A conversation with Hunter Hunt-Hendrix on her philosophy system for Sprout.
Lydia Lunch is a singer, spoken word artist, writer and actress, who’s been fighting for women’s right to say ‘fuck you’ for decades. Our members get free access to the international premiere of Beth B’s latest documentary Lydia Lunch – The War Is Never Over on IFFR, 29 February. More info here. With an event of this caliber coming up, we would like to paint a bigger picture, fitting the occasion. The No Wave icon has never allowed herself to be silenced and to illustrate, we’re gonna step a little deeper into some acerbic quotes of Lydia herself. As said by herself “my language is not silence”.
As wry and as witty as it gets. This aptly depicts the nihilist environment from which Lydia’s art and activism arose. Lower East Side of Manhattan was bankrupted and gradually being emptied. A generation that didn’t only have no future, but didn’t have a present. Lydia turned the prevailing nihilism into movement. A rose that grew from concrete, right through the cracks.
Making sense of her surroundings and simultaneously dealing with her demons through words. Catching those words hurt. But the wit allows you, I guess, to laugh through the pain. So good, you will wish you said it. However, you wouldn’t wish to be brought to the emotional place where it hails from. This is the exact character that makes Lydia’s humor special: juxtaposing a sad and hopeless reality against humor. Poetry, clayed and morphed into the shape of middle finger.
Lydia understood the power of sex as no other, and owned it. Lydia featured in Richard Kern’s movie The Right Side of My Brain, which basically turned into an auto-biography about herself. The film was about getting over her obsession with the need for more and more. About her ever unsatisfied cycle through series of men, with none of them able to satisfy her unquenchable thirst.
Lydia displayed this all within her exemplary approach of pushing as far as possible, way beyond normal experience. Not applied for the reason of provocation, but for bringing herself to the brink of something explosive. “If it wasn’t extreme, I couldn’t feel it. I flatlined as a protection mechanism against trauma”. Lydia stated that she had to go beyond what people would normally tolerate, what they would normally want or what would normally excite them, to find her own balance. An intense but advanced sexuality, pointing potently towards female strength. She erased all threat, to become it herself. As Thurston Moore felt: “There was nothing more dangerous than Lydia Lunch”. With a phrase as “a cyclone into the heart of a wet, wet emptiness”, you’ll catch her drift.
Lydia was turning her trauma and abuse into music, art and activism in the late 70s and early 80s, contributing to the genesis of the New York No Wave scene. Today, she’s still fighting. Fresh statements, similar sentiments. Continuing her war via spoken word performances or by having a live record of Teenage Jesus and The Jerks re-issued by Nicolas Jaar on his Other People imprint. By having her pleas float over saxophones and sinewaves of David Lackner, or by being the focus point of a documentary by Beth B. Uttered decades ago, but spit out as fierce as ever: the war is never over. Confrontational and uncompromising, her voice can still be heard as loud as over 40 years down the line.
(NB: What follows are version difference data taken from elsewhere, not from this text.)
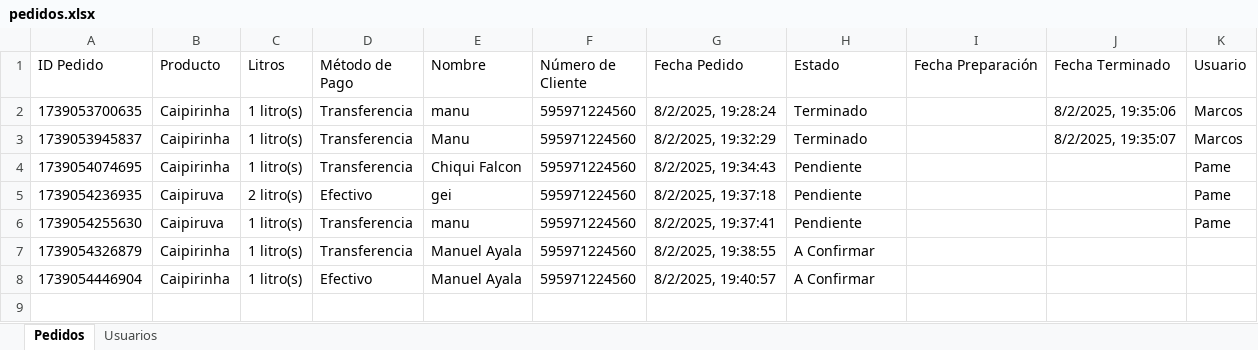
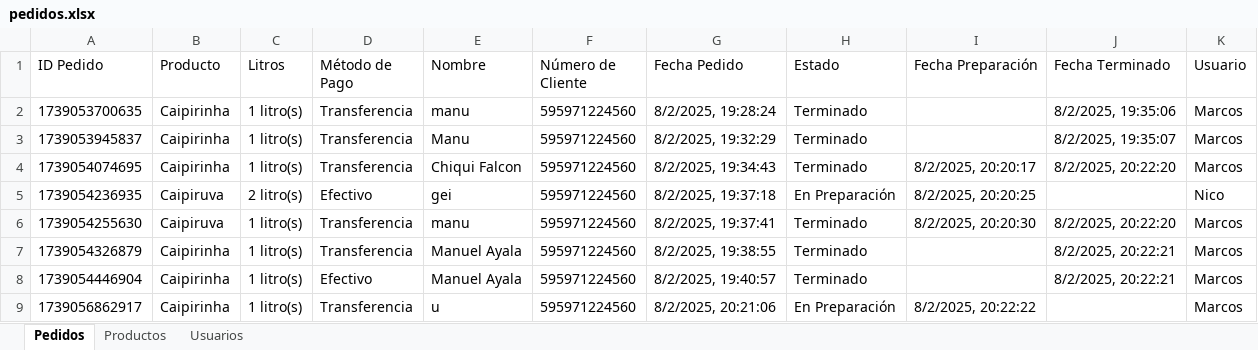
Before and after one commit to manuayalag/caipibar, an Excel workbook: pedidos.xlsx, sheet Pedidos, drawn as a sheet; values as stored, in another font and other column widths than the file's, no borders; the diff names each change by its address in the sheet, - before the commit and + after, or states it on an @@ line.

Commit message:
Agregue que desaparezcan los pedidos en progreso de otros usuarios

```diff
--- a/pedidos.xlsx (sheet Pedidos)
+++ b/pedidos.xlsx (sheet Pedidos)
+sheet tab: Productos
-H4 (Estado): Pendiente
+H4 (Estado): Terminado
-I4 (Fecha Preparación): (empty)
+I4 (Fecha Preparación): 8/2/2025, 20:20:17
-J4 (Fecha Terminado): (empty)
+J4 (Fecha Terminado): 8/2/2025, 20:22:20
-K4 (Usuario): Pame
+K4 (Usuario): Marcos
-H5 (Estado): Pendiente
+H5 (Estado): En Preparación
-I5 (Fecha Preparación): (empty)
+I5 (Fecha Preparación): 8/2/2025, 20:20:25
-K5 (Usuario): Pame
+K5 (Usuario): Nico
-H6 (Estado): Pendiente
+H6 (Estado): Terminado
-I6 (Fecha Preparación): (empty)
+I6 (Fecha Preparación): 8/2/2025, 20:20:30
-J6 (Fecha Terminado): (empty)
+J6 (Fecha Terminado): 8/2/2025, 20:22:20
-K6 (Usuario): Pame
+K6 (Usuario): Marcos
-H7:H8 (Estado): A Confirmar
+H7:H8 (Estado): Terminado
-J7:J8 (Fecha Terminado): (empty)
+J7:J8 (Fecha Terminado): 8/2/2025, 20:22:21
-K7:K8 (Usuario): (empty)
+K7:K8 (Usuario): Marcos
+row 9: 1739056862917 | Caipirinha | 1 litro(s) | Transferencia | u | 595971224560 | 8/2/2025, 20:21:06 | En Preparación | 8/2/2025, 20:22:22 |  | Marcos
```
Also changed, not shown: 1 other file.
Subbacultcha members can get free tickets for this screening with their personal ‘discount code’. To obtain your code, please RSVP by sending an email to email@example.com with ‘Lydia Lunch’ in the subject line & your full name in the body of the mail. We’ll send you your personal discount code asap. Each code is personal, connected to your name and can be only used once.
Tickets often move fast, so we advise you to be quick <3